-- Data shown follows --
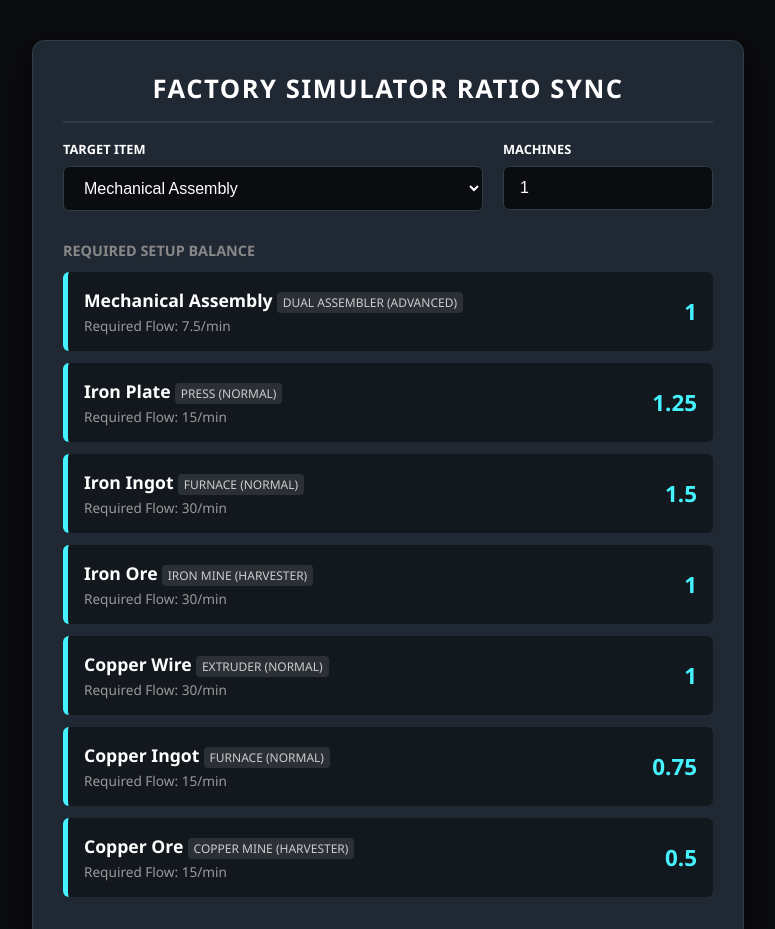
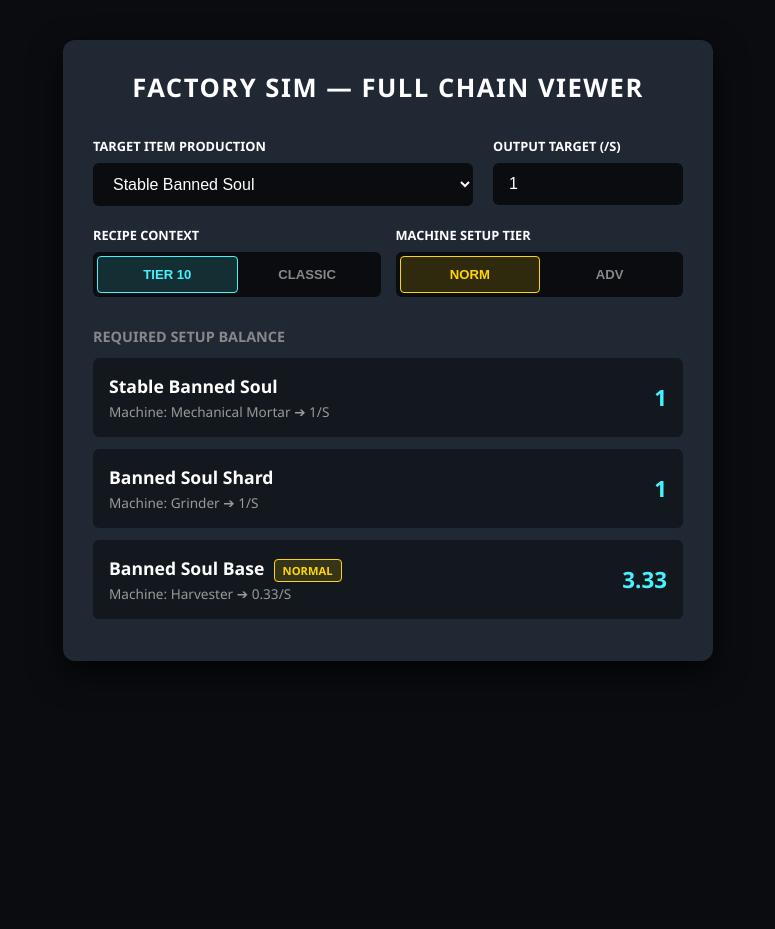
Before and after one commit to Exceletor/max-eff-calculator, a plain HTML site: page index.html in a window 1280 px wide. Shown: the top 929 px of the page, without its empty margins (252-1027 px from the left). After the commit the page ends 800 px from the top, so only its background shows below. Drawn offline with Linux system fonts and the light colour scheme.

Commit message:
Update index.html

```diff
--- a/index.html
+++ b/index.html
@@ -3,16 +3,15 @@
 <head>
     <meta charset="UTF-8">
     <meta name="viewport" content="width=device-width, initial-scale=1.0">
-    <title>Factory Simulator Ultimate Sync</title>
+    <title>Factory Sim — Full Chain Viewer</title>
     <style>
         :root {
             --bg-color: #0b0c10;
             --panel-bg: #1f2833;
-            --accent-green: #66fcf1;
+            --accent-green: #00e676;
+            --accent-yellow: #ffd700;
             --accent-blue: #45f3ff;
             --text-light: #c5c6c7;
-            --text-muted: #66fcf1;
-            --border-color: #2f3e46;
         }
 
         body {
@@ -22,7 +21,8 @@
             margin: 0;
             padding: 40px 20px;
             display: flex;
-            justify-content: center;
+            flex-direction: column;
+            align-items: center;
         }
 
         .calculator-card {
@@ -32,7 +32,7 @@
             border-radius: 12px;
             padding: 30px;
             box-shadow: 0 12px 32px rgba(0,0,0,0.7);
-            border: 1px solid var(--border-color);
+            box-sizing: border-box;
         }
 
         h1 {
@@ -41,7 +41,6 @@
             color: #fff;
             text-transform: uppercase;
             letter-spacing: 1.5px;
-            border-bottom: 2px solid var(--border-color);
             padding-bottom: 15px;
             text-align: center;
         }
@@ -50,7 +49,7 @@
             display: grid;
             grid-template-columns: 2fr 1fr;
             gap: 20px;
-            margin-bottom: 30px;
+            margin-bottom: 20px;
         }
 
         label {
@@ -66,11 +65,57 @@
             width: 100%;
             padding: 12px 16px;
             background: #0b0c10;
-            border: 1px solid var(--border-color);
+            border: none;
             color: #fff;
             border-radius: 6px;
             font-size: 1rem;
             box-sizing: border-box;
+        }
+
+        .toggle-row {
+            display: grid;
+            grid-template-columns: 1fr 1fr;
+            gap: 15px;
+            margin-bottom: 30px;
+        }
+
+        .mode-container {
+            display: flex;
+            background: #0b0c10;
+            border-radius: 6px;
+            padding: 4px;
+        }
+
+        .mode-btn {
+            flex: 1;
+            background: transparent;
+            border: none;
+            color: #888;
+            padding: 10px;
+            font-size: 0.82rem;
+            font-weight: bold;
+            text-transform: uppercase;
+            cursor: pointer;
+            border-radius: 4px;
+            transition: all 0.2s ease;
+        }
+
+        .mode-btn.active.normal-mode {
+            background: rgba(255, 215, 0, 0.15);
+            color: var(--accent-yellow);
+            border: 1px solid var(--accent-yellow);
+        }
+
+        .mode-btn.active.advanced-mode {
+            background: rgba(0, 230, 118, 0.15);
+            color: var(--accent-green);
+            border: 1px solid var(--accent-green);
+        }
+
+        .mode-btn.active.classic-toggle {
+            background: rgba(69, 243, 255, 0.15);
+            color: var(--accent-blue);
+            border: 1px solid var(--accent-blue);
         }
 
         .ratio-row {
@@ -81,7 +126,6 @@
             display: flex;
             justify-content: space-between;
             align-items: center;
-            border-left: 5px solid var(--accent-blue);
         }
 
         .item-name {
@@ -96,14 +140,17 @@
             margin-top: 4px;
         }
 
-        .machine-type {
-            font-size: 0.75rem;
+        .badge {
+            font-size: 0.7rem;
             text-transform: uppercase;
-            background: rgba(255,255,255,0.1);
-            padding: 2px 6px;
+            padding: 3px 8px;
             border-radius: 4px;
-            color: #ccc;
+            font-weight: bold;
+            margin-left: 5px;
         }
+
+        .badge-normal { background: rgba(255, 215, 0, 0.15); color: var(--accent-yellow); border: 1px solid var(--accent-yellow); }
+        .badge-advanced { background: rgba(0, 230, 118, 0.15); color: var(--accent-green); border: 1px solid var(--accent-green); }
 
         .machine-qty {
             font-size: 1.4rem;
@@ -115,20 +162,35 @@
 <body>
 
 <div class="calculator-card">
-    <h1>Factory Simulator Ratio Sync</h1>
+    <h1>Factory Sim — Full Chain Viewer</h1>
 
     <div class="grid-inputs">
         <div>
-            <label for="itemSelect">Target Item</label>
+            <label for="itemSelect">Target Item Production</label>
             <select id="itemSelect">
-                <option value="mechanical_assembly">Mechanical Assembly</option>
-                <option value="copper_wire">Copper Wire</option>
-                <option value="iron_plate">Iron Plate</option>
+                <!-- Populated dynamically via JS filtering -->
             </select>
         </div>
         <div>
-            <label for="machineCount">Machines</label>
-            <input type="number" id="machineCount" value="1" min="1">
+            <label for="targetRate">Output Target (/s)</label>
+            <input type="number" id="targetRate" value="1" min="0.1" step="0.1">
+        </div>
+    </div>
+
+    <div class="toggle-row">
+        <div>
+            <label>Recipe Context</label>
+            <div class="mode-container">
+                <button type="button" class="mode-btn active classic-toggle" id="ctxT10" onclick="setRecipeContext('t10')">Tier 10</button>
+                <button type="button" class="mode-btn classic-toggle" id="ctxClassic" onclick="setRecipeContext('classic')">Classic</button>
+            </div>
+        </div>
+        <div>
+            <label>Machine Setup Tier</label>
+            <div class="mode-container">
+                <button type="button" class="mode-btn active normal-mode" id="btnNormal" onclick="setGlobalTier('normal')">Norm</button>
+                <button type="button" class="mode-btn advanced-mode" id="btnAdvanced" onclick="setGlobalTier('advanced')">Adv</button>
+            </div>
         </div>
     </div>
 
@@ -139,127 +201,222 @@
 </div>
 
 <script>
-    // THE SYNCHRONIZED ENGINE
-    // For Processors: provide 'time' (seconds) and 'yield'
-    // For Harvesters: provide 'flatRatePerMin' directly (no time)
+    // ENGINE MACHINE ARCHITECTURE
+    const machineRegistry = {
+        cutter: { instant: true, hasTiers: false },
+        ore_crusher: { instant: true, hasTiers: false },
+        grinder: { instant: true, hasTiers: false },
+        laser_cutter: { instant: true, hasTiers: false },
+        furnace: { instant: true, hasTiers: false },
+        gear_press: { instant: true, hasTiers: false },
+        extruder: { instant: true, hasTiers: false },
+        rolling_machine: { instant: true, hasTiers: false },
+        induction_smelter: { instant: true, hasTiers: false },
+        alloy_smelter: { instant: true, hasTiers: false },
+        triple_alloy_smelter: { instant: true, hasTiers: false },
+        mechanical_mortar: { instant: true, hasTiers: false },
+        mixer: { instant: true, hasTiers: false },
+        energy_concentrator: { instant: true, hasTiers: false },
+        spindle: { instant: true, hasTiers: false },
+
+        assembler: { time: 5, hasTiers: true },
+        dual_assembler: { time: 3.75, hasTiers: true },
+        triple_assembler: { time: 6, hasTiers: true },
+        quad_assembler: { time: 3.75, hasTiers: true },
+        quin_assembler: { time: 5, hasTiers: true },
+        workstation: { time: 2.86, hasTiers: true },
+        form_injector: { time: 1.5, hasTiers: true },
+        multiform_injector: { time: 2, hasTiers: true },
+        triple_packager: { time: 1, hasTiers: true },
+
+        buffer: { time: 0.5, hasTiers: false },
+        harvester: { time: 10, hasTiers: true }
+    };
+
+    // ==========================================
+    // SEPARATED RECIPE ENGINE (T10 VS CLASSIC)
+    // ==========================================
     const factoryData = {
-        mechanical_assembly: {
-            name: "Mechanical Assembly",
-            machine: "Dual Assembler (Advanced)",
-            time: 8,
+        // --- Tier 10 Chains ---
+        stable_banned_soul: {
+            name: "Stable Banned Soul",
+            group: "t10",
+            machine: "mechanical_mortar",
+            yield: 1,
+            ingredients: [{ id: "banned_soul_shard", qty: 1 }]
+        },
+        banned_soul_shard: {
+            name: "Banned Soul Shard",
+            group: "t10",
+            machine: "grinder",
+            yield: 3,
+            ingredients: [{ id: "banned_soul", qty: 1 }]
+        },
+        banned_soul: {
+            name: "Banned Soul Base",
+            group: "t10",
+            machine: "harvester",
+            yield: 1,
+            ingredients: []
+        },
+
+        // --- Classic Event / Classic Base Chains ---
+        classic_frame: {
+            name: "Classic Frame",
+            group: "classic",
+            machine: "dual_assembler",
             yield: 1,
             ingredients: [
-                { id: "iron_plate", qty: 2 },
-                { id: "copper_wire", qty: 4 }
+                { id: "classic_iron_plate", qty: 2 },
+                { id: "classic_copper_wire", qty: 4 }
             ]
         },
-        iron_plate: {
-            name: "Iron Plate",
-            machine: "Press (Normal)",
-            time: 5,
+        classic_iron_plate: {
+            name: "Iron Plate (Classic)",
+            group: "classic",
+            machine: "gear_press",
             yield: 1,
-            ingredients: [{ id: "iron_ingot", qty: 2 }]
+            ingredients: [{ id: "classic_iron_ore", qty: 1 }]
         },
-        copper_wire: {
-            name: "Copper Wire",
-            machine: "Extruder (Normal)",
-            time: 4,
+        classic_copper_wire: {
+            name: "Copper Wire (Classic)",
+            group: "classic",
+            machine: "extruder",
             yield: 2,
-            ingredients: [{ id: "copper_ingot", qty: 1 }]
+            ingredients: [{ id: "classic_copper_ore", qty: 1 }]
         },
-        iron_ingot: {
-            name: "Iron Ingot",
-            machine: "Furnace (Normal)",
-            time: 3,
+        classic_iron_ore: {
+            name: "Iron Ore (Classic)",
+            group: "classic",
+            machine: "harvester",
             yield: 1,
-            ingredients: [{ id: "iron_ore", qty: 1 }]
-        },
-        copper_ingot: {
-            name: "Copper Ingot",
-            machine: "Furnace (Normal)",
-            time: 3,
-            yield: 1,
-            ingredients: [{ id: "copper_ore", qty: 1 }]
-        },
-        // HARVESTERS (No cycle time, just flat output per minute)
-        iron_ore: {
-            name: "Iron Ore",
-            machine: "Iron Mine (Harvester)",
-            flatRatePerMin: 30,
             ingredients: []
         },
-        copper_ore: {
-            name: "Copper Ore",
-            machine: "Copper Mine (Harvester)",
-            flatRatePerMin: 30,
+        classic_copper_ore: {
+            name: "Copper Ore (Classic)",
+            group: "classic",
+            machine: "harvester",
+            yield: 1,
             ingredients: []
         }
     };
+    // ==========================================
+
+    let currentGlobalTier = "normal";
+    let currentContext = "t10";
 
     const itemSelect = document.getElementById('itemSelect');
-    const machineCount = document.getElementById('machineCount');
+    const targetRateInput = document.getElementById('targetRate');
     const blueprintOutput = document.getElementById('blueprintOutput');
+    const btnNormal = document.getElementById('btnNormal');
+    const btnAdvanced = document.getElementById('btnAdvanced');
+    const ctxT10 = document.getElementById('ctxT10');
+    const ctxClassic = document.getElementById('ctxClassic');
+
+    function populateDropdown() {
+        itemSelect.innerHTML = "";
+        for (const id in factoryData) {
+            if (factoryData[id].group === currentContext) {
+                const opt = document.createElement('option');
+                opt.value = id;
+                opt.textContent = factoryData[id].name;
+                itemSelect.appendChild(opt);
+            }
+        }
+        calculatePerfectRatios();
+    }
+
+    function setRecipeContext(context) {
+        currentContext = context;
+        if(context === 't10') {
+            ctxT10.classList.add('active');
+            ctxClassic.classList.remove('active');
+        } else {
+            ctxClassic.classList.add('active');
+            ctxT10.classList.remove('active');
+        }
+        populateDropdown();
+    }
+
+    function setGlobalTier(tier) {
+        currentGlobalTier = tier;
+        if(tier === 'normal') {
+            btnNormal.classList.add('active');
+            btnAdvanced.classList.remove('active');
+        } else {
+            btnAdvanced.classList.add('active');
+            btnNormal.classList.remove('active');
+        }
+        calculatePerfectRatios();
+    }
 
     function calculatePerfectRatios() {
         const targetId = itemSelect.value;
-        const finalMachineTarget = parseInt(machineCount.value) || 1;
-        const targetRecipe = factoryData[targetId];
-
-        if (!targetRecipe) return;
-
-        // Calculate initial items per minute based on whether it's a timed or flat rate machine
-        let targetItemsPerMin = 0;
-        if (targetRecipe.time) {
-            targetItemsPerMin = (60 / targetRecipe.time) * targetRecipe.yield * finalMachineTarget;
-        } else {
-            targetItemsPerMin = targetRecipe.flatRatePerMin * finalMachineTarget;
+        if (!targetId) {
+            blueprintOutput.innerHTML = "";
+            return;
         }
+        const requiredPerSec = parseFloat(targetRateInput.value) || 1;
 
         const totals = {};
 
-        function extractRates(id, requiredPerMin) {
+        function extractRates(id, rateNeeded) {
             const recipe = factoryData[id];
             if (!recipe) return;
 
-            let exactMachinesNeeded = 0;
-
-            // MATH FOR BOTH FORMS:
-            if (recipe.time) {
-                // Processor math
-                const singleMachineOutputPerMin = (60 / recipe.time) * recipe.yield;
-                exactMachinesNeeded = requiredPerMin / singleMachineOutputPerMin;
-            } else {
-                // Harvester math
-                exactMachinesNeeded = requiredPerMin / recipe.flatRatePerMin;
-            }
+            const mach = machineRegistry[recipe.machine];
 
             if (!totals[id]) {
-                totals[id] = { name: recipe.name, machine: recipe.machine, machines: 0, itemsPerMin: 0 };
+                totals[id] = {
+                    name: recipe.name,
+                    machineKey: recipe.machine,
+                    machProfile: mach,
+                    itemsPerSec: 0
+                };
             }
-            totals[id].machines += exactMachinesNeeded;
-            totals[id].itemsPerMin += requiredPerMin;
+            totals[id].itemsPerSec += rateNeeded;
 
             if (recipe.ingredients) {
                 recipe.ingredients.forEach(ing => {
-                    const neededIngRatePerMin = (requiredPerMin / (recipe.yield || 1)) * ing.qty;
-                    extractRates(ing.id, neededIngRatePerMin);
+                    const baseInputNeeded = (rateNeeded / recipe.yield) * ing.qty;
+                    extractRates(ing.id, baseInputNeeded);
                 });
             }
         }
 
-        extractRates(targetId, targetItemsPerMin);
+        extractRates(targetId, requiredPerSec);
 
         let html = '';
         for (const id in totals) {
             const item = totals[id];
+            const mach = item.machProfile;
+
+            let badgeHtml = '';
+            let finalMachineCount = 0;
+
+            if (mach.instant) {
+                finalMachineCount = Math.ceil(item.itemsPerSec / factoryData[id].yield);
+            } else {
+                const baseOutputPerSec = factoryData[id].yield / mach.time;
+
+                if (mach.hasTiers) {
+                    const speedModifier = (currentGlobalTier === "advanced") ? 2 : 1;
+                    badgeHtml = `<span class="badge badge-${currentGlobalTier}">${currentGlobalTier}</span>`;
+                    finalMachineCount = parseFloat((item.itemsPerSec / (baseOutputPerSec * speedModifier)).toFixed(2));
+                } else {
+                    finalMachineCount = parseFloat((item.itemsPerSec / baseOutputPerSec).toFixed(2));
+                }
+            }
+
             html += `
                 <div class="ratio-row">
                     <div>
-                        <span class="item-name">${item.name}</span> <span class="machine-type">${item.machine}</span>
-                        <div class="item-rates">Required Flow: ${parseFloat(item.itemsPerMin.toFixed(2))}/min</div>
+                        <span class="item-name">${item.name}</span>
+                        ${badgeHtml}
+                        <div class="item-rates" style="text-transform: capitalize;">Machine: ${item.machineKey.replace(/_/g, ' ')} ➔ ${parseFloat(item.itemsPerSec.toFixed(2))}/s</div>
                     </div>
                     <div>
-                        <span class="machine-qty">${parseFloat(item.machines.toFixed(2))}</span>
+                        <span class="machine-qty">${finalMachineCount}</span>
                     </div>
                 </div>
             `;
@@ -268,8 +425,10 @@
     }
 
     itemSelect.addEventListener('change', calculatePerfectRatios);
-    machineCount.addEventListener('input', calculatePerfectRatios);
-    calculatePerfectRatios();
+    targetRateInput.addEventListener('input', calculatePerfectRatios);
+
+    // Initial Load Run
+    populateDropdown();
 </script>
 
 </body>
```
-- Data shown concluded --
Your answer should be only the number of lines in the records that hold the word "index".

4